‘So do I.’
I glance over at the speaker. He’s finished grating cheese and is busy arranging flowers in a makeshift vase. Task complete, he wanders over to where I’m standing. He takes a grape from the washed bunch, and eats it.
‘Oi!’ It’s hardly a reprimand. He reaches for another; I brush his hand away. ‘You can have one of those,’ I say, pointing to the packet, ‘but they’re not washed.’
He looks at the wrapper. ‘But they are “sweet and succulent”, so that’s fine.’
I smile. ‘Sorry for dashing off earlier by the way. I suddenly remembered I was supposed to be getting Lucy a drink. You – you were saying…’

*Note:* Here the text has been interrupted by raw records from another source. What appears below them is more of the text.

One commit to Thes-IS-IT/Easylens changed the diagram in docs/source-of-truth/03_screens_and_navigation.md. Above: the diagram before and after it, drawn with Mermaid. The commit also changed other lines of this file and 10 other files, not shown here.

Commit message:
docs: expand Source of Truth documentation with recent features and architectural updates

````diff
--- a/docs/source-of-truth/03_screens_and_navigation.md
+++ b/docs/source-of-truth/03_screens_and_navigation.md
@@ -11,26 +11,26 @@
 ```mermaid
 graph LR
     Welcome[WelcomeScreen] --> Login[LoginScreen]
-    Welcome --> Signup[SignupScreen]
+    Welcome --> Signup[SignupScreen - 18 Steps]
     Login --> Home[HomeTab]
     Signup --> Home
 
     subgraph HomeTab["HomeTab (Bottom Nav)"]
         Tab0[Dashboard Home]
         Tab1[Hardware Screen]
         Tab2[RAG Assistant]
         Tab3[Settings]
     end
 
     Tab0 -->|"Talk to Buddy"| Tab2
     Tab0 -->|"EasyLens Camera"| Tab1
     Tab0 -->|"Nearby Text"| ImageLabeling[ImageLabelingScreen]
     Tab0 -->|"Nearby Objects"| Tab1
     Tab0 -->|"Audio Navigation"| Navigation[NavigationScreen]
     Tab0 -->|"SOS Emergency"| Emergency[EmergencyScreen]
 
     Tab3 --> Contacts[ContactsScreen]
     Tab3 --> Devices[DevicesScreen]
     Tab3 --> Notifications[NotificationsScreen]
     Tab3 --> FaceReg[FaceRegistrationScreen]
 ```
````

Under the intense gaze of amber eyes, I’ve little to no chance of remembering.
He half-smiles. ‘What was I saying?’
‘I think you were telling me where you’re from – to check you were from the right…’
‘World’ is on the tip of my tongue, meant as an (admittedly lame) joke, but the problem is, well, it’s just way too close to the bone. There’s something otherworldly about this guy. He belongs in Camelot or Narnia or… anywhere but here. So instead I say,
‘… part of the world.’
And end up sounding like a snob. We joke about my choice of words. How can someone so ethereal be at the same time witty, sharp, charming…? Inwardly I curse Freddie. He’d put us next to each other at dinner the night before. When it came to rotating for the second course, Freddie took his place.
‘What are you going to call him?’
‘In the blog? Have you chosen a name yet?’
I give him a dewy smile. ‘Very funny.’
‘What?! Everyone’s in on it!’
‘What do you mean?!’
I’m enjoying myself, of course. Freddie doesn’t answer.
I glance round the table. ‘What do you mean, everyone’s in on it?’
He laughs. ‘No, not really. Just, someone said to me earlier that you looked like you were getting on well, and I said, don’t worry, they’re sitting next to each other at dinner.’
I look across the table at Benedict. He’s chatting and laughing with another girl.
‘Well, they’re getting on well too.’
‘She’s not looking at him the way you were though.’
‘And he’s not looking at her the way he was looking at you.’
I say nothing, but drink from my wine glass.
(TO BE CONTINUED)
La Dolce Vita
Adverse Conditions (Freddie, Part 1)
The Time Of My Life